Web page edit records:
═══

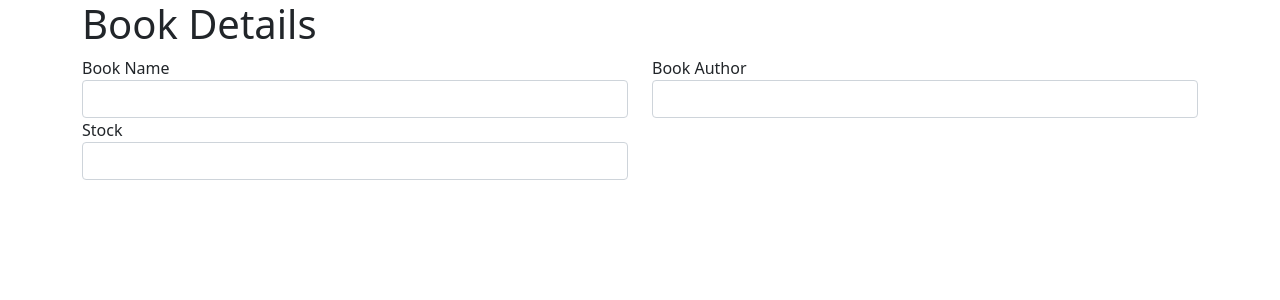
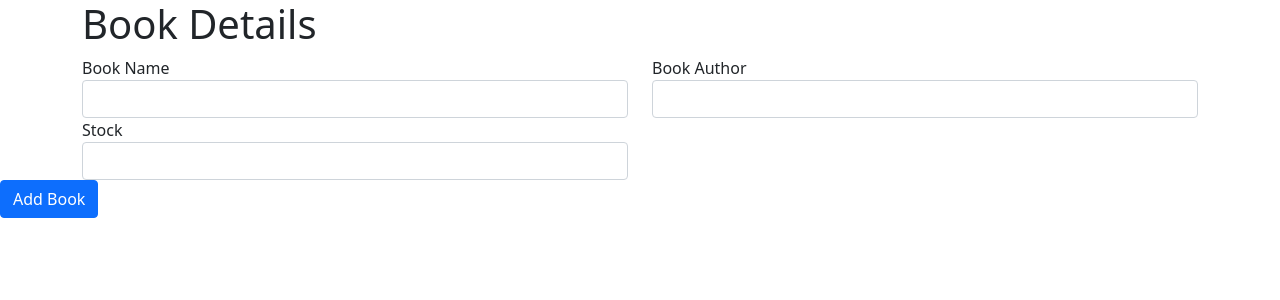
Before and after one commit to AumPauskar/lms, a Flask app: page /admin in a window 1280 px wide. Shown: the top 300 px of the page. Run offline with Flask 3, Linux system fonts and the light colour scheme.

Commit message:
Able to add books in SQL

```diff
--- a/app.py
+++ b/app.py
@@ -1,7 +1,15 @@
-from flask import Flask, render_template, redirect
+# importing libraries
+from flask import Flask, render_template, redirect, request
+import mysql.connector
+import os
+sql_passwd = os.environ.get("sql_key")
+
+
 
 app = Flask(__name__)
 
+# ------------------------------
+# rendering applications
 @app.route('/')
 def index():
 	return render_template('index.html')
@@ -17,6 +25,27 @@ def contact():
 @app.route('/student')
 def student():
 	return render_template('student.html')
+# ------------------------------
+
+# populating database
+# lms database -> books table
+@app.route('/add', methods=['GET', 'POST'])
+def add():
+	print("Function running")
+	# print(request.form['book-name'])
+	book_name = request.form['book-name']
+	book_author = request.form['book-author']
+	stock = request.form['stock']
+
+	connection = mysql.connector.connect(host='localhost', user='root', password=sql_passwd, database='lms')
+	cursor = connection.cursor()
+
+	cursor.execute('INSERT INTO books (NAME, AUTHOR, STOCK) VALUES (%s, %s, %s)', (book_name, book_author, stock))
+	connection.commit()
+	return f'''Book added successfully
+	Book name: {book_name}
+	Book author: {book_author}
+	Stock: {stock}'''
 
 if __name__ == '__main__':
 	app.run(debug=True)
--- a/templates/admin.html
+++ b/templates/admin.html
@@ -7,24 +7,27 @@
   <link href="https://cdn.jsdelivr.net/npm/bootstrap@5.1.3/dist/css/bootstrap.min.css" rel="stylesheet" integrity="sha384-1BmE4kWBq78iYhFldvKuhfTAU6auU8tT94WrHftjDbrCEXSU1oBoqyl2QvZ6jIW3" crossorigin="anonymous">
 </head>
 <body>
+	<form action="/add" method="POST">
 		<div class="container">
 		<h1>Book Details</h1>
 		<div class="row">
 			<div class="col-md-6">
 			<label for="book-name">Book Name</label>
-        <input type="text" class="form-control" id="book-name">
+			<input type="text" class="form-control" id="book-name" name="book-name">
 			</div>
 			<div class="col-md-6">
 			<label for="book-author">Book Author</label>
-        <input type="text" class="form-control" id="book-author">
+			<input type="text" class="form-control" id="book-author" name="book-author">
 			</div>
 		</div>
 		<div class="row">
 			<div class="col-md-6">
 			<label for="stock">Stock</label>
-        <input type="number" class="form-control" id="stock">
+			<input type="number" class="form-control" id="stock" name="stock">
 			</div>
 		</div>
 		</div>
+		<button type="submit" class="btn btn-primary">Add Book</button>
+	</form>
 </body>
 </html>
```
Also changed, not shown: README.md. Lines whose indentation alone changed are shown as unchanged.
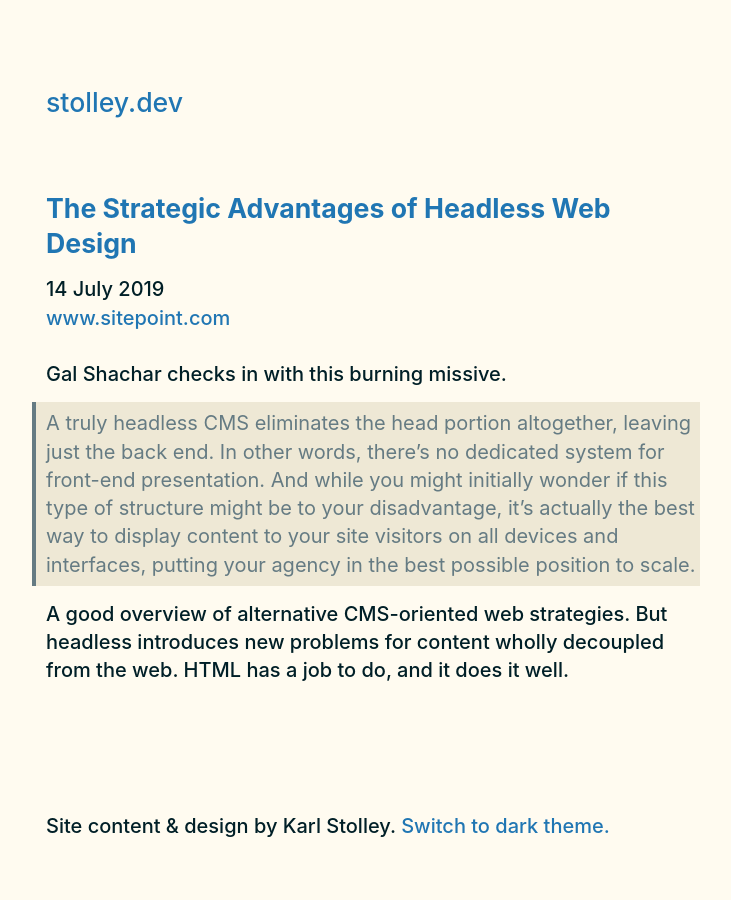
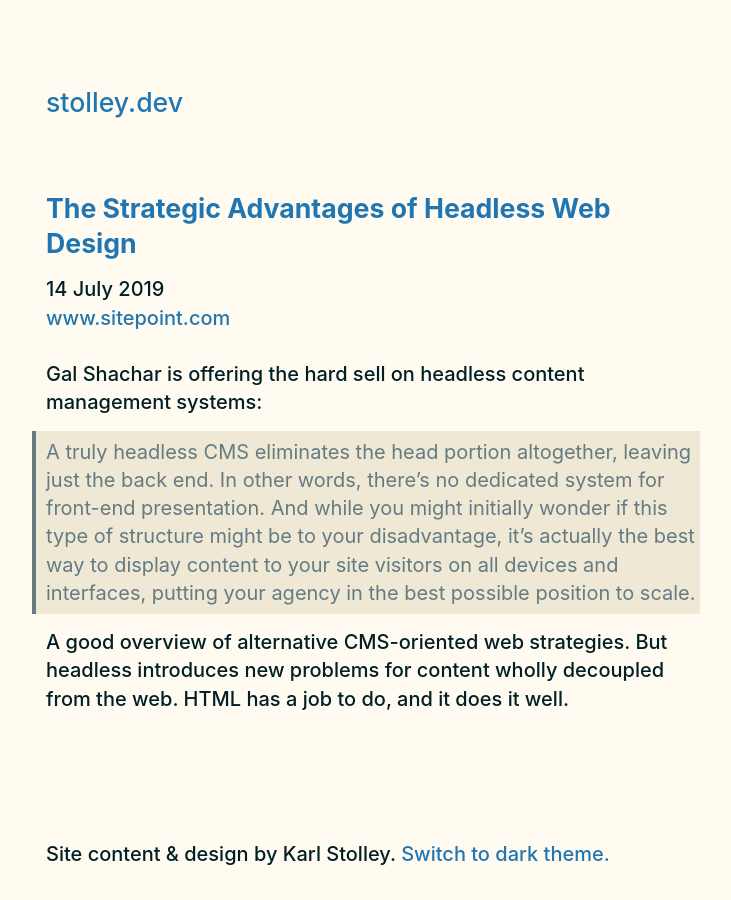
Before and after one commit to karlstolley/stolley.dev, a Jekyll site: the page built from _posts/2019-07-14-the-strategic-advantages-of-headless-web-design.md, in a window 1280 px wide. Shown: the whole page, without its empty margins (210-941 px from the left). Built offline with Jekyll 4.4.1, drawn with Linux system fonts in a browser that asks for light colours; some web fonts are replaced.

Commit message:
Clean up intro on headless web design link

```diff
--- a/_posts/2019-07-14-the-strategic-advantages-of-headless-web-design.md
+++ b/_posts/2019-07-14-the-strategic-advantages-of-headless-web-design.md
@@ -4,7 +4,7 @@ link: https://www.sitepoint.com/headless-web-design-strategic-advantage/
 category: linked
 ---
 
-Gal Shachar checks in with this burning missive.
+Gal Shachar is offering the hard sell on headless content management systems:
 
 > A truly headless CMS eliminates the head portion altogether, leaving just the back end. In other
 > words, there’s no dedicated system for front-end presentation. And while you might initially
```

═══

■ **What you have to do**
Filter the entries above down to the lines that contain "offline".

■ **Result of this task**
Before and after one commit to AumPauskar/lms, a Flask app: page /admin in a window 1280 px wide. Shown: the top 300 px of the page. Run offline with Flask 3, Linux system fonts and the light colour scheme.
Before and after one commit to karlstolley/stolley.dev, a Jekyll site: the page built from _posts/2019-07-14-the-strategic-advantages-of-headless-web-design.md, in a window 1280 px wide. Shown: the whole page, without its empty margins (210-941 px from the left). Built offline with Jekyll 4.4.1, drawn with Linux system fonts in a browser that asks for light colours; some web fonts are replaced.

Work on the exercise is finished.